Image comparison data
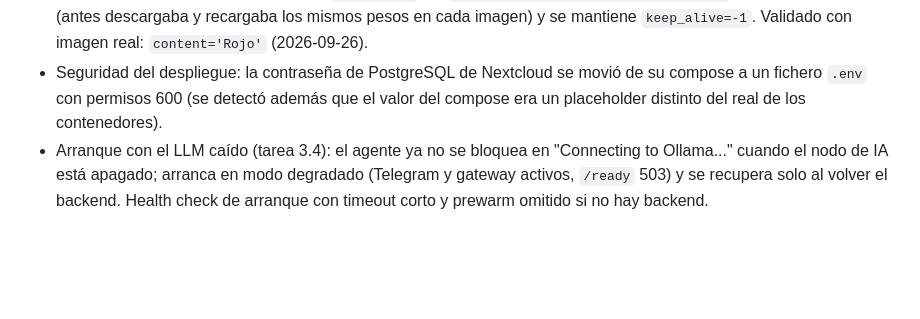
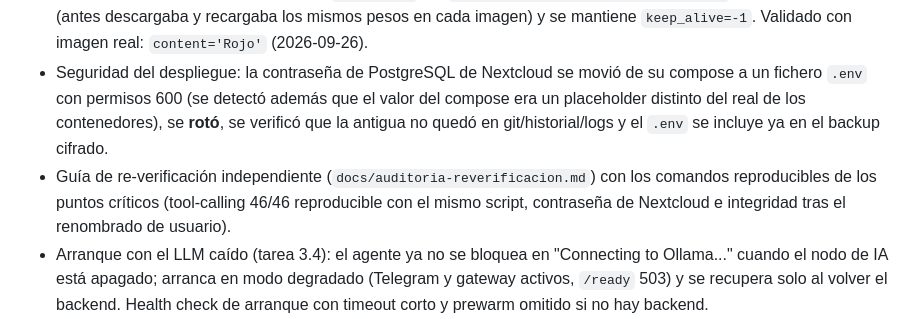
Before and after one commit to rufae/Rafita, a Markdown page: docs/CHANGELOG.md, the part around the change. Rendered like a GitHub page; blank space fills up the shorter version.

Commit message:
docs(auditoria): responde a la revision externa con verificaciones reales
- tool-calling: re-ejecucion completa reproducible (46/46, mismo script/hash
  fd2f1cda desde 1.7); tabla por tool y explicacion precisa del ajuste
  (reasoning_effort=none; /v1 ignora think:false) en plan.md 3.2
- Nextcloud: contrasena movida a .env y ROTADA; barrido de filtraciones
  (git history, bash_history, logs agente/docker: 0) y .env incluido en el
  backup cifrado
- renombrado: verificacion concreta (0 rutas /home/rafa en composes, montajes,
  cron, systemd, sudoers) + checks funcionales de los 7 servicios
- Tailscale: explicitado que el acceso es para cualquier dispositivo del
  tailnet (incluido movil fuera de casa)
- docs/auditoria-reverificacion.md: guia reproducible para sesion externa
- plan.md: commits por tarea 3.x y evidencia reforzada

```diff
--- a/docs/CHANGELOG.md
+++ b/docs/CHANGELOG.md
@@ -63,7 +63,13 @@ Ronda de estabilización tras la auditoría externa del 2026-09-24 (commits
   Validado con imagen real: `content='Rojo'` (2026-09-26).
 - Seguridad del despliegue: la contraseña de PostgreSQL de Nextcloud se movió
   de su compose a un fichero `.env` con permisos 600 (se detectó además que el
-  valor del compose era un placeholder distinto del real de los contenedores).
+  valor del compose era un placeholder distinto del real de los contenedores),
+  se **rotó**, se verificó que la antigua no quedó en git/historial/logs y el
+  `.env` se incluye ya en el backup cifrado.
+- Guía de re-verificación independiente (`docs/auditoria-reverificacion.md`)
+  con los comandos reproducibles de los puntos críticos (tool-calling 46/46
+  reproducible con el mismo script, contraseña de Nextcloud e integridad tras
+  el renombrado de usuario).
 - Arranque con el LLM caído (tarea 3.4): el agente ya no se bloquea en
   "Connecting to Ollama..." cuando el nodo de IA está apagado; arranca en modo
   degradado (Telegram y gateway activos, `/ready` 503) y se recupera solo al
```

To do: Send back an exact copy of only the lines from the line with "docs(auditoria): responde a" up to and including the line with "(reasoning_effort=none; /v1 ignora" in the data above.

Answer section:
docs(auditoria): responde a la revision externa con verificaciones reales
- tool-calling: re-ejecucion completa reproducible (46/46, mismo script/hash
  fd2f1cda desde 1.7); tabla por tool y explicacion precisa del ajuste
  (reasoning_effort=none; /v1 ignora think:false) en plan.md 3.2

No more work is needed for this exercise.